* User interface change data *
------------------------
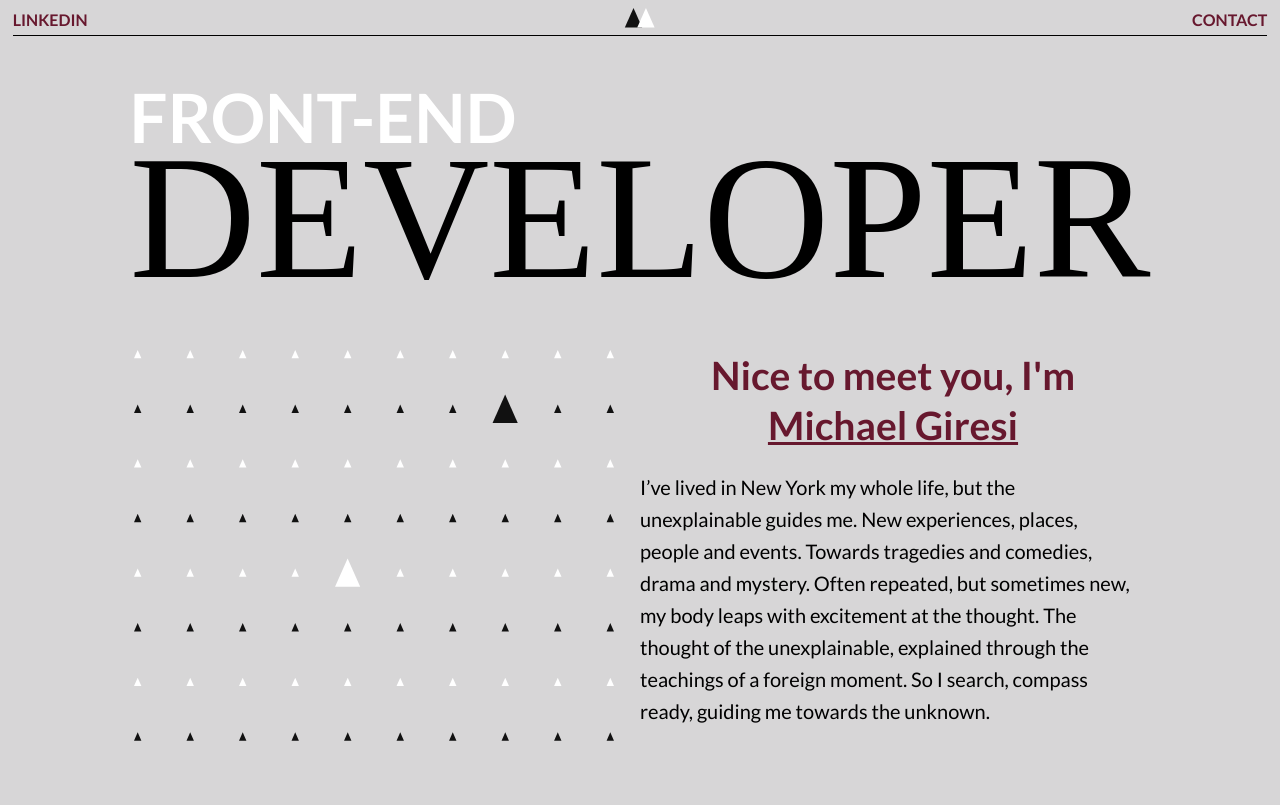
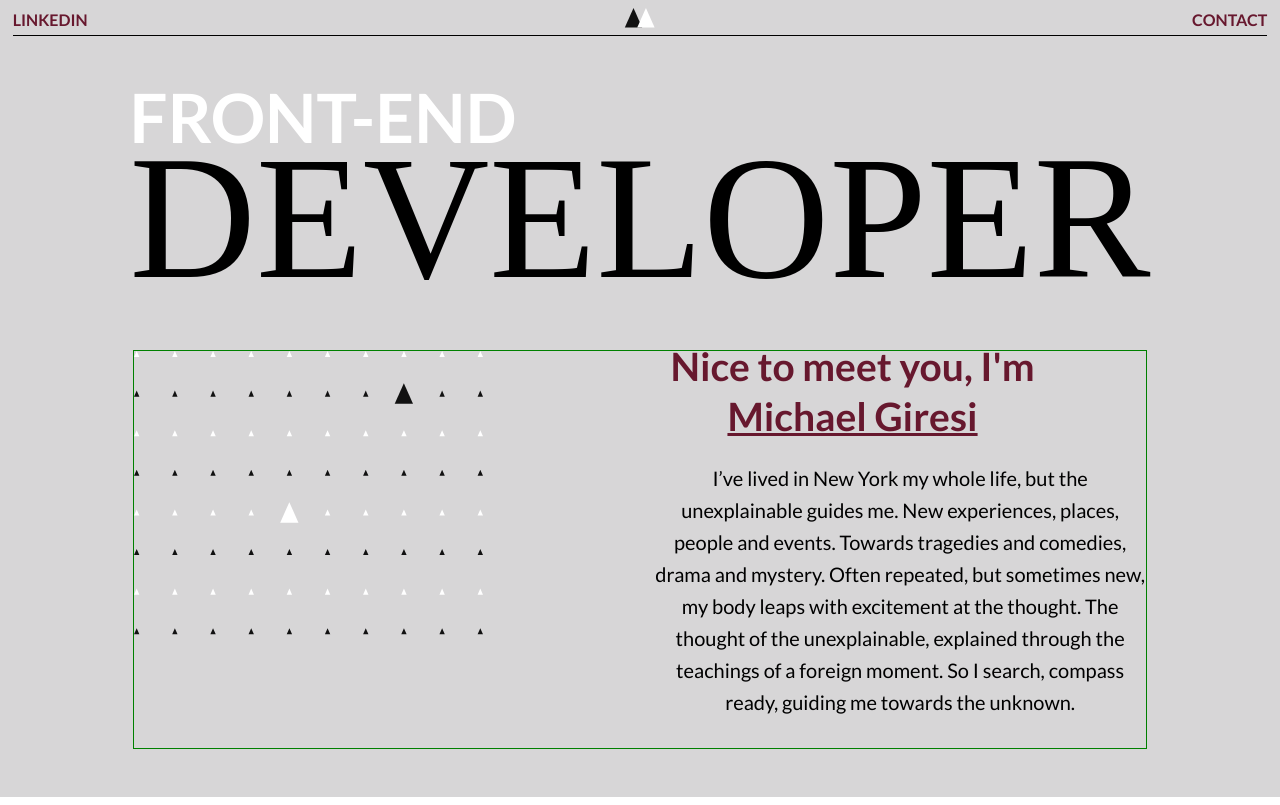
Before and after one commit to MichaelGiresi/Portfolio, a React (Create React App) app: page / in a window 1280 px wide. Built offline with nearby package versions, Linux system fonts and the light colour scheme.

Commit message:
Resized hero image text container.

```diff
--- a/src/scss/hero/hero.css
+++ b/src/scss/hero/hero.css
@@ -177,17 +177,29 @@
   align-items: center;
   display: flex;
   justify-content: center;
+  width: 271px;
+  margin-bottom: 50px;
+}
+@media (min-width: 450px) {
+  .hero_triangles {
+    width: 400px;
+  }
+}
+@media (min-width: 740px) {
+  .hero_triangles {
+    margin-bottom: 5vh;
+    width: 48%;
+  }
+}
+@media (min-width: 850px) {
+  .hero_triangles {
+    width: 349px;
+  }
 }
 @media (min-width: 860px) {
   .hero_triangles {
     align-items: flex-start;
     justify-content: start;
-  }
-}
-@media (max-width: 740px) {
-  .hero_triangles {
-    margin-bottom: 5vh;
-    width: 49%;
   }
 }
 .hero_text_heading {
@@ -278,7 +290,7 @@
 }
 @media (min-width: 750px) {
   .hero_text {
-    text-align: left;
+    text-align: center;
     margin-left: 0;
     margin-right: 0;
     width: auto;
@@ -308,6 +320,7 @@
 
 .hero_triangles_text {
   display: flex;
+  border: 1px solid green;
   justify-content: space-between;
   max-width: 1170px;
 }
@@ -324,6 +337,16 @@
     align-items: flex-start;
     margin-bottom: 6vh;
     width: 98%;
+  }
+}
+@media (min-width: 750px) {
+  .hero_triangles_text {
+    width: 700px;
+  }
+}
+@media (min-width: 950px) {
+  .hero_triangles_text {
+    width: 750px;
   }
 }
 @media (min-width: 1050px) {
@@ -362,7 +385,16 @@
 }
 @media (min-width: 750px) {
   .hero_text_container {
-    width: 50%;
+    width: 48%;
+    margin-right: 1%;
+  }
+}
+@media (min-width: 850px) {
+  .hero_text_container {
+    width: 40%;
+    margin-right: 9%;
+    margin-top: -10px;
+    text-align: left;
   }
 }
 @media (min-width: 900px) {
@@ -402,7 +434,7 @@
   visibility: hidden;
   pointer-events: none;
 }
-@media (min-width: 768px) {
+@media (min-width: 1024px) {
   .img1 {
     display: flex;
   }
--- a/src/scss/hero/hero.scss
+++ b/src/scss/hero/hero.scss
@@ -6,11 +6,13 @@
     margin: 0 auto 0 auto;
 
 }
+
 .hero_container{
 max-width: 1600px;
 margin-bottom: 70px;
 
 }
+
 .hero_frontend {
 display: flex;
 justify-content: start;
@@ -47,6 +49,7 @@ font-size: 27px;
 
 }
 }
+
 .hero_developer {
 font-family: 'Libre';
 line-height: .7em;
@@ -118,18 +121,28 @@ font-size: 48px;
     width:505px;
 }
 }
+
 .hero_triangles{
     align-items: center;
     display: flex;
     justify-content: center;
+    width: 271px;
+    margin-bottom: 50px;
+    @media (min-width: 450px) {
+        width: 400px;
+    }
+    @media (min-width:740px){
+        margin-bottom: 5vh;
+        width: 48%;
+    }
+
+    @media (min-width:850px) {
+        width: 349px;
+        // margin-left: 9%;
+    }
     @media (min-width:860px){
-        // height: 100%;
         align-items: flex-start;
         justify-content: start;
-    }
-    @media (max-width:740px){
-        margin-bottom: 5vh;
-        width: 49%;
     }
     @media (min-width:1560px){
     }
@@ -195,12 +208,11 @@ font-size: 48px;
         text-align: center;
         margin-bottom: 30px;
         font-size: 12px;
-        // width: 300px;
         @media (min-width: 450px) {
             font-size: 14px;
         }
         @media (min-width:750px){
-            text-align: left;
+            text-align: center;
             margin-left: 0;
             margin-right: 0;
             width: auto;
@@ -224,6 +236,7 @@ font-size: 48px;
 
     .hero_triangles_text{
         display: flex;
+        border: 1px solid green;
         justify-content: space-between;
         max-width: 1170px;
         @media (min-height:375px){
@@ -239,15 +252,12 @@ font-size: 48px;
             width: 98%;
 
         }
-        // @media (min-width:750px){
-        //     width:578px
-        // }
-        // @media (min-width:850px){
-        //     width:695px
-        // }
-        // @media (min-width:950px){
-        //     width:750px
-        // }
+        @media (min-width:750px){
+            width:700px
+        }
+        @media (min-width:950px){
+            width:750px
+        }
         @media (min-width:1050px){
             width:840px
         }
@@ -275,16 +285,19 @@ font-size: 48px;
             flex-direction: column;
         }
         @media (min-width:750px){
-            width: 50%;
-            // height: 100%;
+            width: 48%;
+            margin-right: 1%;
+        }
+        @media (min-width: 850px) {
+            width: 40%;
+            margin-right: 9%;
+            margin-top: -10px;
+            text-align: left;
         }
         @media (min-width:860px){
-            // height:auto;
         }
         @media (min-width:900px){
-            // width: 36vw;
             align-items: flex-start;
-            // height: 40vh;
         }
     }
 
@@ -317,7 +330,7 @@ font-size: 48px;
         visibility: hidden;
         pointer-events: none;
 
-        @media (min-width: 768px) {
+        @media (min-width: 1024px) {
             display: flex;
         }
       }
```
Also changed, not shown: 1 other file (tests, documents, lock files or other folders).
------------------------
* What to do *
If a line in the records holds the string "right", copy it.

* Response area *
     margin-right: 0;
+    margin-right: 1%;
+    margin-right: 9%;
             margin-right: 0;
+            margin-right: 1%;
+            margin-right: 9%;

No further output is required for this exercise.